Though the film's cat-and-mouse scenes hardly compare to those in a Bourne movie, they're enjoyable and only occasionally ridiculous. (A long sequence in which Devereaux and Mason taunt each other on the phone during a chase makes little sense except for those longing to hear "You've lost your touch, old man" cliches.) Brosnan, whose old franchise made a smart turn away from superspy fantasy after his departure, plays the gritty side of spookdom well, and the film offers him (sometimes puzzling) opportunities to show just how nasty he can be, even as he's risking life and limb to save a stranger.

"Don't put your faith in me, Alice — I promise I'll disappoint you," Peter says at one point, and Brosnan's grave delivery almost makes you ignore the fact that it's exactly the kind of line Pee-wee Herman ruined for troubled loners when he gave Dottie the kiss-off back in 1985. This episode in Granger's November Man series, There Are No Spies, was published two years after that, and Michael Finch and Karl Gajdusek's script does little to disguise the fact that we've seen and heard all of this many, many times since.

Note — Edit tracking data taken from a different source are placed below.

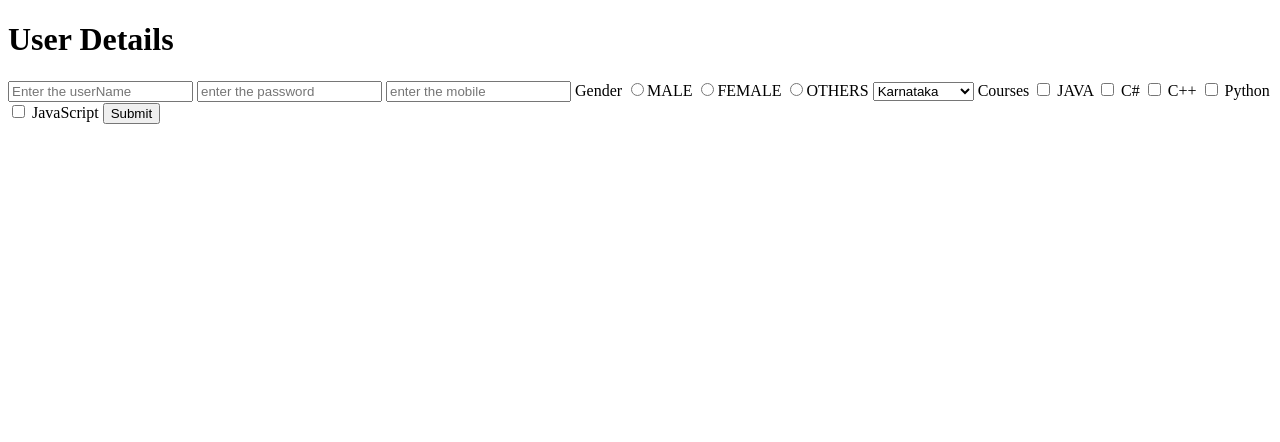
Repository: Nitin-Kalshetty/Training_Java
Page: http://localhost/usertaglibrary/controller.do
These files come from the project's save history. The page is drawn as it stood at one moment and after the next save; the edit follows.
The browser window is 1280 px wide. The pictures show the whole page.
The page is served by Tomcat 9. Other server files are loaded and not shown.

Above is the page before, as saved 2023-05-28 17:00:50.

### usertaglibrary/src/main/webapp/register.jsp
<%@page import="java.util.List"%>
<%@ page isELIgnored="false" language="java" contentType="text/html; charset=UTF-8"
    pageEncoding="UTF-8"%>
<%@ taglib prefix="c" uri="http://java.sun.com/jsp/jstl/core" %>
<!DOCTYPE html>
<html>
<head>
<meta charset="UTF-8">
<title>Insert title here</title>
</head>
<body>

<h1>User Details</h1>
<form action="display.jsp" method="POST" >
<input placeholder="Enter the userName" name="username" />
<input placeholder="enter the password" name="password" />
<input placeholder="enter the mobile" name="mobile" />
<label for="gender" >Gender</label>
<input type="radio" name="gender" value="male" />MALE
<input type="radio" name="gender" value="female" />FEMALE
<input type="radio" name="gender" value="others" />OTHERS



<select name="selectstate" >
<c:forEach items="${requestScope.allstates}"  var="state">
<option  value="${state}">${state}</option>
</c:forEach>
</select>


<label for="selectcourses" >Courses</label>
<c:forEach items="${requestScope.allcourses}"  var="course">
<input type="checkbox" name="selectcourses" value="${course}" /> ${course}
</c:forEach>


<input type="submit" value="Submit" />

</form>

</body>
</html>

### usertaglibrary/src/main/java/com/rockers/controllers/Controller.java
package com.rockers.controllers;

import java.io.IOException;
import java.util.ArrayList;
import java.util.List;

import javax.servlet.ServletException;
import javax.servlet.http.HttpServlet;
import javax.servlet.http.HttpServletRequest;
import javax.servlet.http.HttpServletResponse;


public class Controller extends HttpServlet {
	private static final long serialVersionUID = 1L;

    /**
     * @see HttpServlet#HttpServlet()
     */
	List<String> states = null;
	List<String> courses = null;
    public Controller() {
        super();
        // TODO Auto-generated constructor stub
        states = new ArrayList<>();
        states.add("Karnataka");
        states.add("TamilNadu");
        states.add("Maharastra");
        states.add("Delhi");
        states.add("Kerala");
        states.add("UttarPradesh");
        courses = new ArrayList<>();
        courses.add("JAVA");
        courses.add("C#");
        courses.add("C++");
        courses.add("Python");
        courses.add("JavaScript");

    }

	/**
	 * @see HttpServlet#doGet(HttpServletRequest request, HttpServletResponse response)
	 */
	protected void doGet(HttpServletRequest request, HttpServletResponse response) throws ServletException, IOException {
		request.setAttribute("allstates", states);
		request.setAttribute("allcourses", courses);
		request.getRequestDispatcher("register.jsp").forward(request, response);
	}

	/**
	 * @see HttpServlet#doPost(HttpServletRequest request, HttpServletResponse response)
	 */
	protected void doPost(HttpServletRequest request, HttpServletResponse response) throws ServletException, IOException {
		// TODO Auto-generated method stub
		doGet(request, response);
	}

}

After the next save:
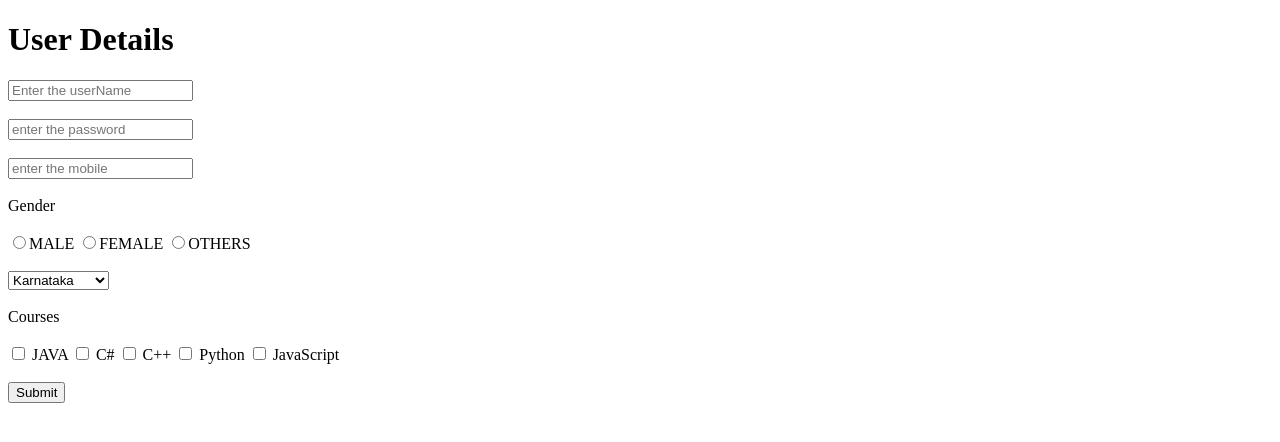
Saved 11 h 1 min later.
--- a/usertaglibrary/src/main/webapp/register.jsp
+++ b/usertaglibrary/src/main/webapp/register.jsp
@@ -13,27 +13,40 @@
 <h1>User Details</h1>
 <form action="display.jsp" method="POST" >
 <input placeholder="Enter the userName" name="username" />
+<br>
+<br>
 <input placeholder="enter the password" name="password" />
+<br>
+<br>
 <input placeholder="enter the mobile" name="mobile" />
+<br>
+<br>
 <label for="gender" >Gender</label>
+<br>
+<br>
 <input type="radio" name="gender" value="male" />MALE
 <input type="radio" name="gender" value="female" />FEMALE
 <input type="radio" name="gender" value="others" />OTHERS
+<br>
+<br>
 
 
-
-<select name="selectstate" >
+<select name="selectstate" >State
 <c:forEach items="${requestScope.allstates}"  var="state">
 <option  value="${state}">${state}</option>
 </c:forEach>
 </select>
-
+<br>
+<br>
 
 <label for="selectcourses" >Courses</label>
+<br>
+<br>
 <c:forEach items="${requestScope.allcourses}"  var="course">
 <input type="checkbox" name="selectcourses" value="${course}" /> ${course}
 </c:forEach>
-
+<br>
+<br>
 
 <input type="submit" value="Submit" />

Production company: Irish DreamTime, Das Films
Cast: Pierce Brosnan, Olga Kurylenko, Luke Bracey, Bill Smitrovich, Will Patton, Eliza Taylor, Lazar Ristovski
Director: Roger Donaldson
Screenwriters: Michael Finch, Karl Gajdusek
Based on the novel "There Are No Spies" by Bill Granger
Producers: Sriram Das, Beau St. Clair
Executive producers: Pierce Brosnan, Remington Chase, Grant Cramer, Scott Fischer, Kevin Scott Frakes, Corey Large, Myles Nestel, Alan Pao, Ankur Rungta, Vishal Rungta, Raj Brinder Singh, Kevan Van Thompson
Director of photography: Romain Lacourbas
Production designer: Kevin Kavanaugh
Costume designer: Bojana Nikitovic
Editor: John Gilbert
Music: Marco Beltrami

Rated R, 108 minutes